Aptly named for its Mexican funeral march feel, March Of The Zapotec was recorded with the help of a nineteen piece band, The Jimenez Band hailing from the state of Oaxaca. Inspired by Condon‘s recent visit there as well as the Oaxacan/Zapotecan tradition of burying their dead with all their valuables, this EP is rife with the imagery and native folklore- the track La Llorona, (Spanish for “weeping woman”) is loosely based on the similar tale told throughout the Hispanic world. Strangely, if not timely, it mirrors the Casey Anthony saga currently in the news; mother kills her whining children in order to go to more fiestas to win the attention of a rich and handsome nobleman who wants nothing to do with raising someone else’s children. After killing her babies, stuffing them in a sack and throwing their bodies in a river, she tells the man she is now free of any obligations. He is horrified and rebukes her advances. She goes to the river and drowns herself. After dying, she is judged by God Almighty to spend the rest of her eternal afterlife looking for the bodies of her children. The woman’s spirit now roams the earth’s rivers looking for her children’s bodies, weeping. I swear I can’t make this shit up- history has that uncanny knack of repeating itself tragically when one is completely ignorant of it.

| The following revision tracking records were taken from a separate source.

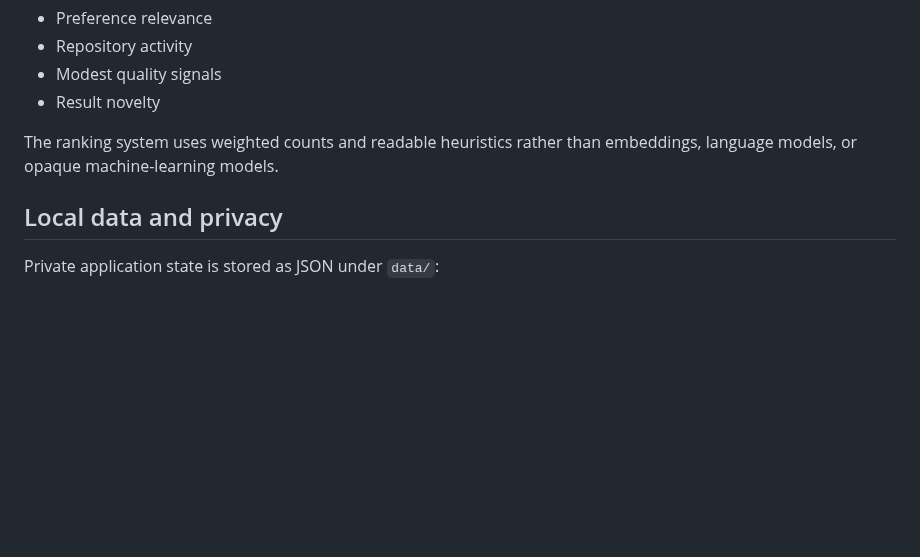
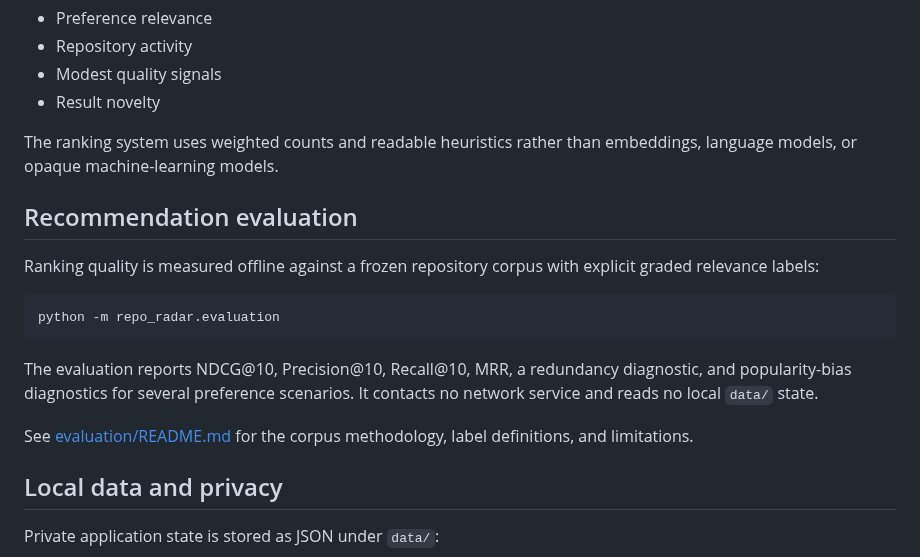
Before and after one commit to quangshuynh/repo-radar, a Markdown page: README.md, the part around the change. Drawn GitHub-style; blank space fills up the shorter version.

````diff
--- a/README.md
+++ b/README.md
@@ -140,6 +140,18 @@ Repo Radar builds targeted searches from the strongest profile languages and top
 
 The ranking system uses weighted counts and readable heuristics rather than embeddings, language models, or opaque machine-learning models.
 
+## Recommendation evaluation
+
+Ranking quality is measured offline against a frozen repository corpus with explicit graded relevance labels:
+
+```bash
+python -m repo_radar.evaluation
+```
+
+The evaluation reports NDCG@10, Precision@10, Recall@10, MRR, a redundancy diagnostic, and popularity-bias diagnostics for several preference scenarios. It contacts no network service and reads no local `data/` state.
+
+See [evaluation/README.md](evaluation/README.md) for the corpus methodology, label definitions, and limitations.
+
 ## Local data and privacy
 
 Private application state is stored as JSON under `data/`:
````
Also changed, not shown: CONTRIBUTING.md (+3 -0 lines), evaluation/README.md (added, +128 -0 lines), docs/repo-radar-logo.png (added), 8 other files.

The opening track, El Zocalo, is the informal name of the main plaza in Mexico City. It sounds like a field recording, maybe something you’d hear as you passed the throngs of horn players gathered there in reveille one afternoon. It’s a short, half-minute burst of celebration, introducing the album warmly to the listener’s ears.

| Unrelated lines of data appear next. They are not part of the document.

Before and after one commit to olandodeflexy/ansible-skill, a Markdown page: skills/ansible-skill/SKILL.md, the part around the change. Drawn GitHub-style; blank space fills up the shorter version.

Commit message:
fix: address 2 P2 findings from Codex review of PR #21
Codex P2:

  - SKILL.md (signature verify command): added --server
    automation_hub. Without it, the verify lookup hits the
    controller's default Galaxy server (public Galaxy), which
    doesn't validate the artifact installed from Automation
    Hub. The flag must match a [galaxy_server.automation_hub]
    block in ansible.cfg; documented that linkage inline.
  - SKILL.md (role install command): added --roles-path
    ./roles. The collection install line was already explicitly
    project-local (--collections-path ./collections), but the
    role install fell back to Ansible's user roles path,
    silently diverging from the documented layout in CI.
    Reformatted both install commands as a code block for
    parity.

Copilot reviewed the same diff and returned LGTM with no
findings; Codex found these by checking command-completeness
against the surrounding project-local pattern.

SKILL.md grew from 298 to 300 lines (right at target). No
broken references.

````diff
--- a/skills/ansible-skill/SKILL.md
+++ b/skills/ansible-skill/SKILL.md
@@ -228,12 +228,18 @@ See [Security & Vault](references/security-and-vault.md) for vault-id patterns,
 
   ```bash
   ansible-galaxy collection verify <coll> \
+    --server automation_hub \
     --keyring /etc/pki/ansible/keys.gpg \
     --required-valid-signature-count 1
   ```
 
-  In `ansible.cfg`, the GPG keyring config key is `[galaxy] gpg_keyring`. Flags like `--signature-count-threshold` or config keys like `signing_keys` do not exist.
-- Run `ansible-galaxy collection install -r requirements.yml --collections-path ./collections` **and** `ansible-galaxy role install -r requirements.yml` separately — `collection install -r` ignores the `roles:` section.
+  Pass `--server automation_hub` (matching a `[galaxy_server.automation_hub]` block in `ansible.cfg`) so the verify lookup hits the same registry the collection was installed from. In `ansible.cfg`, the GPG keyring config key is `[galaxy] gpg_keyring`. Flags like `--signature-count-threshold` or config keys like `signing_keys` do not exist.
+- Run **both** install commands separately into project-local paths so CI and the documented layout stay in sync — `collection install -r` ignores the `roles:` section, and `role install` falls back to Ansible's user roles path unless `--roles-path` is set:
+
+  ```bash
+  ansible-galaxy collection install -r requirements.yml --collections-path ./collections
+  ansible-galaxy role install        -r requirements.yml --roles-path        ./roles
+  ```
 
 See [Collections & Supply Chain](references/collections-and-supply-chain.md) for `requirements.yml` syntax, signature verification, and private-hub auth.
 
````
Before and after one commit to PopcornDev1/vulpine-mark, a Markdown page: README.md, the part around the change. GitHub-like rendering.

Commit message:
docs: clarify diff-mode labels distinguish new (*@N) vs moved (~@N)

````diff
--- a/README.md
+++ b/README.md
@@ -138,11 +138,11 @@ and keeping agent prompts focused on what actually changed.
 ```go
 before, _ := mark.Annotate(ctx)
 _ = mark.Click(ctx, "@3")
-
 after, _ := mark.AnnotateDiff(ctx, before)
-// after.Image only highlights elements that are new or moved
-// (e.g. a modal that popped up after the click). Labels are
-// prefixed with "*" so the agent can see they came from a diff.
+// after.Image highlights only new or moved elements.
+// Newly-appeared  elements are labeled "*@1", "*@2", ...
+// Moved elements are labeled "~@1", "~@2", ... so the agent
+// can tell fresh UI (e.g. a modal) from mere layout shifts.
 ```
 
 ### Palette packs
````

My Wife is an instrumental, and its tone is waltz-like; Condon can’t shake his eastern-European leanings just yet- which makes for an interesting study in an increasingly globalizing world- think of it as Beirut‘s one-world philosophy; I think one thing Condon can say through his music is that we’re all basically the same. If indie hipsters can like the sort of music inspired by the clash of the Industrial Revolution and the Ottoman Empire, so be it.

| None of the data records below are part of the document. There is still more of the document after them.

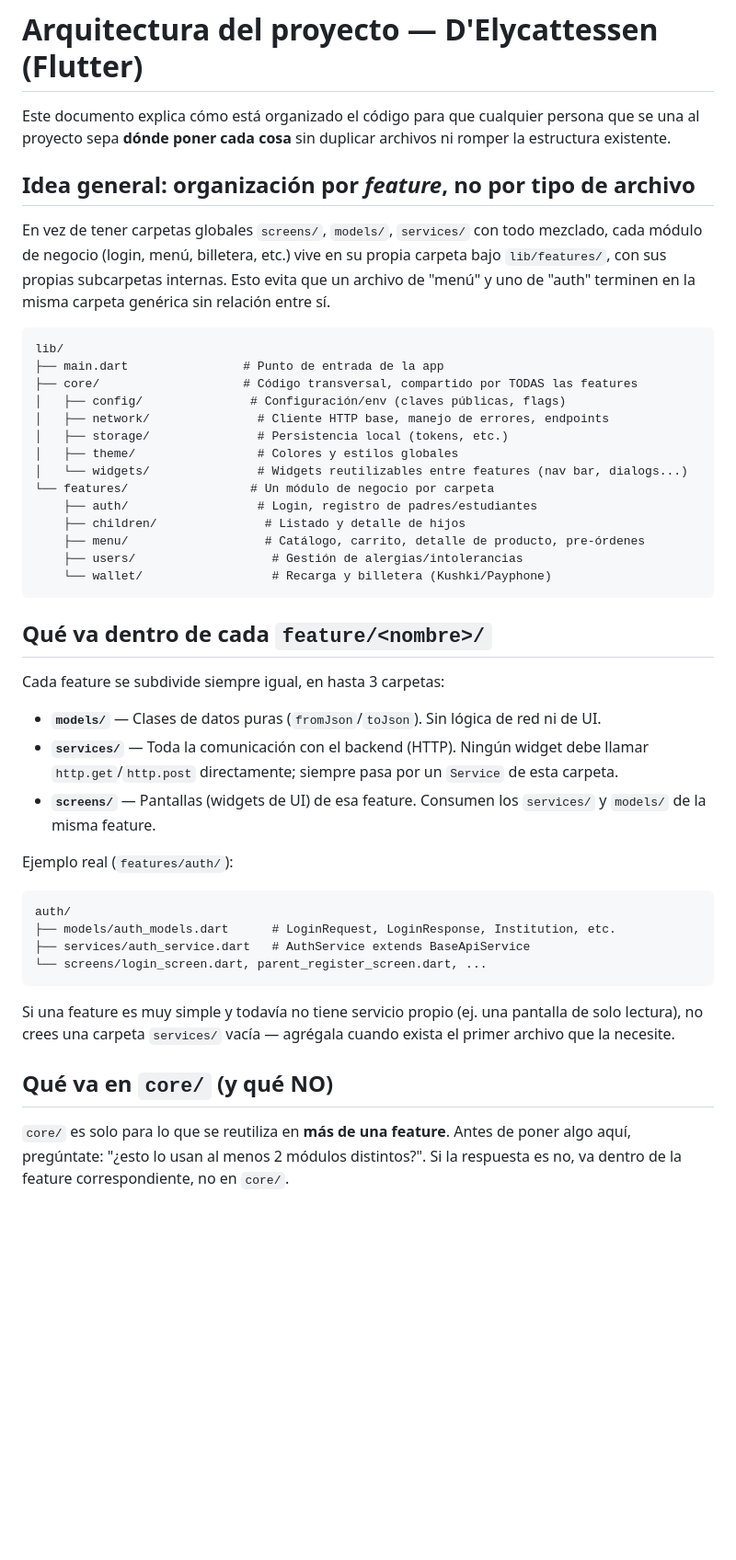
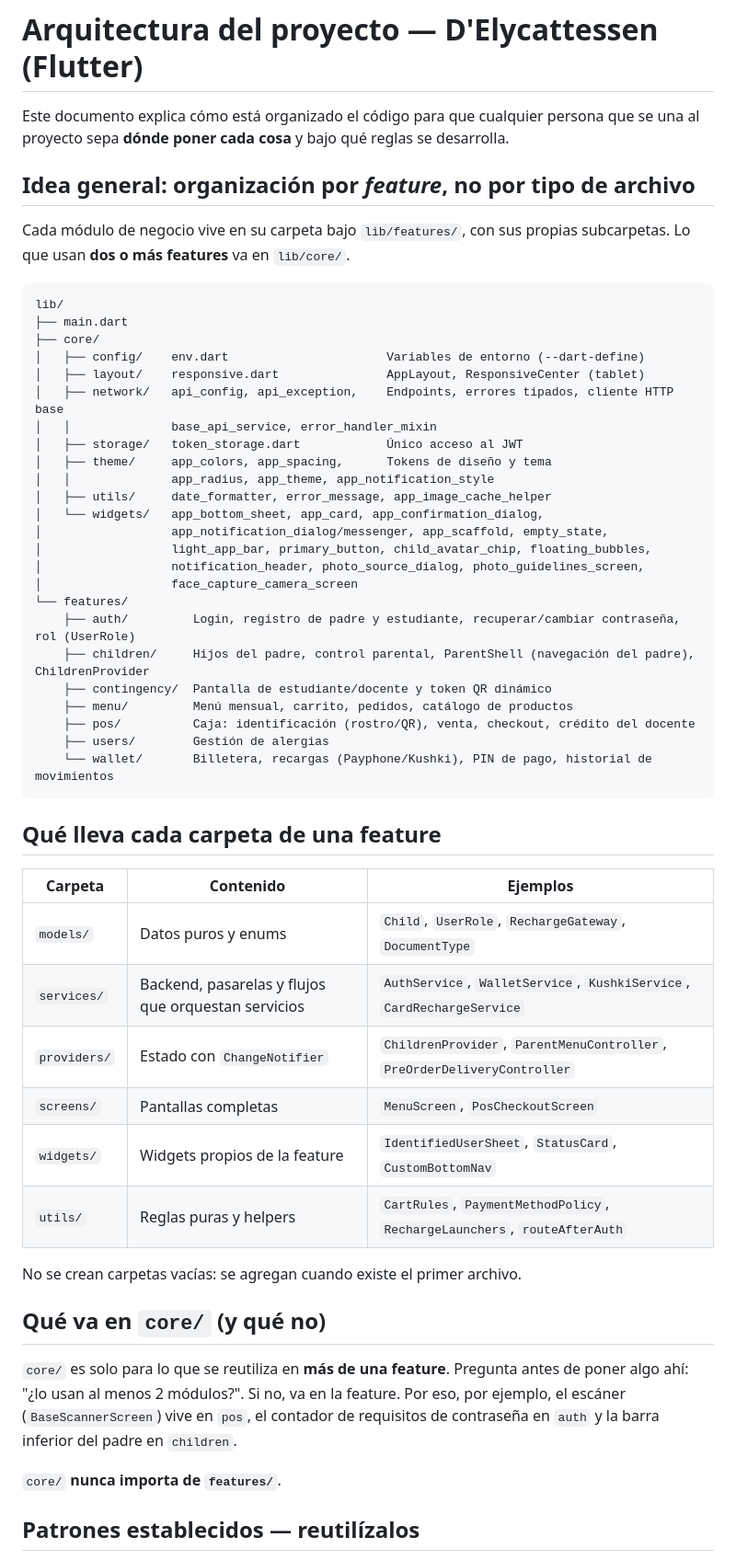
Before and after one commit to Crhystel/delycattessen_flutter, a Markdown page: ARQUITECTURA.md, the part around one of its changes. Shown at 92% size. Rendered like a GitHub page; blank space fills up the shorter version.

Commit message:
docs: actualizar arquitectura.md con la estructura real

````diff
--- a/ARQUITECTURA.md
+++ b/ARQUITECTURA.md
@@ -1,47 +1,56 @@
 # Arquitectura del proyecto — D'Elycattessen (Flutter)
 
-Este documento explica cómo está organizado el código para que cualquier persona que se una al proyecto sepa **dónde poner cada cosa** sin duplicar archivos ni romper la estructura existente.
+Este documento explica cómo está organizado el código para que cualquier persona que se una al proyecto sepa **dónde poner cada cosa** y bajo qué reglas se desarrolla.
 
 ## Idea general: organización por *feature*, no por tipo de archivo
 
-En vez de tener carpetas globales `screens/`, `models/`, `services/` con todo mezclado, cada módulo de negocio (login, menú, billetera, etc.) vive en su propia carpeta bajo `lib/features/`, con sus propias subcarpetas internas. Esto evita que un archivo de "menú" y uno de "auth" terminen en la misma carpeta genérica sin relación entre sí.
+Cada módulo de negocio vive en su carpeta bajo `lib/features/`, con sus propias subcarpetas. Lo que usan **dos o más features** va en `lib/core/`.
 
 ```
 lib/
-├── main.dart                # Punto de entrada de la app
-├── core/                    # Código transversal, compartido por TODAS las features
-│   ├── config/               # Configuración/env (claves públicas, flags)
-│   ├── network/               # Cliente HTTP base, manejo de errores, endpoints
-│   ├── storage/               # Persistencia local (tokens, etc.)
-│   ├── theme/                 # Colores y estilos globales
-│   └── widgets/               # Widgets reutilizables entre features (nav bar, dialogs...)
-└── features/                 # Un módulo de negocio por carpeta
-    ├── auth/                  # Login, registro de padres/estudiantes
-    ├── children/               # Listado y detalle de hijos
-    ├── menu/                   # Catálogo, carrito, detalle de producto, pre-órdenes
-    ├── users/                   # Gestión de alergias/intolerancias
-    └── wallet/                  # Recarga y billetera (Kushki/Payphone)
+├── main.dart
+├── core/
+│   ├── config/    env.dart                      Variables de entorno (--dart-define)
+│   ├── layout/    responsive.dart               AppLayout, ResponsiveCenter (tablet)
+│   ├── network/   api_config, api_exception,    Endpoints, errores tipados, cliente HTTP base
+│   │              base_api_service, error_handler_mixin
+│   ├── storage/   token_storage.dart            Único acceso al JWT
+│   ├── theme/     app_colors, app_spacing,      Tokens de diseño y tema
+│   │              app_radius, app_theme, app_notification_style
+│   ├── utils/     date_formatter, error_message, app_image_cache_helper
+│   └── widgets/   app_bottom_sheet, app_card, app_confirmation_dialog,
+│                  app_notification_dialog/messenger, app_scaffold, empty_state,
+│                  light_app_bar, primary_button, child_avatar_chip, floating_bubbles,
+│                  notification_header, photo_source_dialog, photo_guidelines_screen,
+│                  face_capture_camera_screen
+└── features/
+    ├── auth/         Login, registro de padre y estudiante, recuperar/cambiar contraseña, rol (UserRole)
+    ├── children/     Hijos del padre, control parental, ParentShell (navegación del padre), ChildrenProvider
+    ├── contingency/  Pantalla de estudiante/docente y token QR dinámico
+    ├── menu/         Menú mensual, carrito, pedidos, catálogo de productos
+    ├── pos/          Caja: identificación (rostro/QR), venta, checkout, crédito del docente
+    ├── users/        Gestión de alergias
+    └── wallet/       Billetera, recargas (Payphone/Kushki), PIN de pago, historial de movimientos
 ```
 
-## Qué va dentro de cada `feature/<nombre>/`
+## Qué lleva cada carpeta de una feature
 
-Cada feature se subdivide siempre igual, en hasta 3 carpetas:
+| Carpeta | Contenido | Ejemplos |
+|---|---|---|
+| `models/` | Datos puros y enums | `Child`, `UserRole`, `RechargeGateway`, `DocumentType` |
+| `services/` | Backend, pasarelas y flujos que orquestan servicios | `AuthService`, `WalletService`, `KushkiService`, `CardRechargeService` |
+| `providers/` | Estado con `ChangeNotifier` | `ChildrenProvider`, `ParentMenuController`, `PreOrderDeliveryController` |
+| `screens/` | Pantallas completas | `MenuScreen`, `PosCheckoutScreen` |
+| `widgets/` | Widgets propios de la feature | `IdentifiedUserSheet`, `StatusCard`, `CustomBottomNav` |
+| `utils/` | Reglas puras y helpers | `CartRules`, `PaymentMethodPolicy`, `RechargeLaunchers`, `routeAfterAuth` |
 
-- **`models/`** — Clases de datos puras (`fromJson`/`toJson`). Sin lógica de red ni de UI.
-- **`services/`** — Toda la comunicación con el backend (HTTP). Ningún widget debe llamar `http.get`/`http.post` directamente; siempre pasa por un `Service` de esta carpeta.
-- **`screens/`** — Pantallas (widgets de UI) de esa feature. Consumen los `services/` y `models/` de la misma feature.
+No se crean carpetas vacías: se agregan cuando existe el primer archivo.
 
-Ejemplo real (`features/auth/`):
-```
-auth/
-├── models/auth_models.dart      # LoginRequest, LoginResponse, Institution, etc.
-├── services/auth_service.dart   # AuthService extends BaseApiService
-└── screens/login_screen.dart, parent_register_screen.dart, ...
-```
+## Qué va en `core/` (y qué no)
 
-Si una feature es muy simple y todavía no tiene servicio propio (ej. una pantalla de solo lectura), no crees una carpeta `services/` vacía — agrégala cuando exista el primer archivo que la necesite.
+`core/` es solo para lo que se reutiliza en **más de una feature**. Pregunta antes de poner algo ahí: "¿lo usan al menos 2 módulos?". Si no, va en la feature. Por eso, por ejemplo, el escáner (`BaseScannerScreen`) vive en `pos`, el contador de requisitos de contraseña en `auth` y la barra inferior del padre en `children`.
 
-## Qué va en `core/` (y qué NO)
+`core/` **nunca importa de `features/`**.
 
-`core/` es solo para lo que se reutiliza en **más de una feature**. Antes de poner algo aquí, pregúntate: "¿esto lo usan al menos 2 módulos distintos?". Si la respuesta es no, va dentro de la feature correspondiente, no en `core/`.
+## Patrones establecidos — reutilízalos
 
````
Also changed, not shown: other parts of ARQUITECTURA.md (+47 -23 lines).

The Akara is the one song that’s heavy on the ukelele; after a horn intro the entire song revolves around a strummed progression of B-flat minor, F-minor and C-major. Just in case you own a uke and want to play along (or happen to be a music geek) I mention the chord structure because it’s a very signature style of Condon‘s music- heavy on progressions with the exposition of a minor chord (here a flat) towards resolving itself on a major chord.

The EP ends with The Shrew, a rhythmic oompah-burdened hymnal that culminates in a frantic rush towards a relaxed flourish, ending the mini-album all too soon. If there’s anything that Beirut is good at, it’s making the listener want more.

Realpeople‘s Holland EP is an exercise in fun, taking Condon to explore FruityLoops and other beats-and-synth music production software. Not too unlike his Pompeii EP, recorded before Gulag Orkestar was released in 2006- maybe this side-project was in response to touring Europe, spending lots of time in all-night discotheques (where he was treated in a French hospital for “extreme exhaustion”; which everyone knows is music biz code for “totally fucking piss drunk every night, not sleeping, probably eating pills, then travelling, eating poorly, playing gigs and a possible bout with a severe case of penicillin-resistant venereal disease”)…

…which would be the necessary ingredients for any “good” electronic album.

Case in point: the opening track is called My Night With The Prostitute From Marseille. Another song about Venice, and another entitled No Dice– hit the tables in Monte Carlo, did we Mr. Condon? Even if you lost big, you’re still a winner; 22 years old and already you have dual careerist aspirations. By night you’re in a critically acclaimed band that pays heavy homage to Romanian folk music, and later that same night you’re in a nearby club on the turntables and laptop in the chill-out room, banging out slow-churning make-out tunes.

How’d you do that?


March Of The Zapotec

1. El Zocalo

2. La Llorona

3. My Wife

4. The Akara

5. On A Bayonet

6. The Shrew

Realpeople – Holland

1. My Night With The Prostitute From Marseille

2. My Wife, Lost In The Wild

3. Venice

4. The Concubine

5. No Dice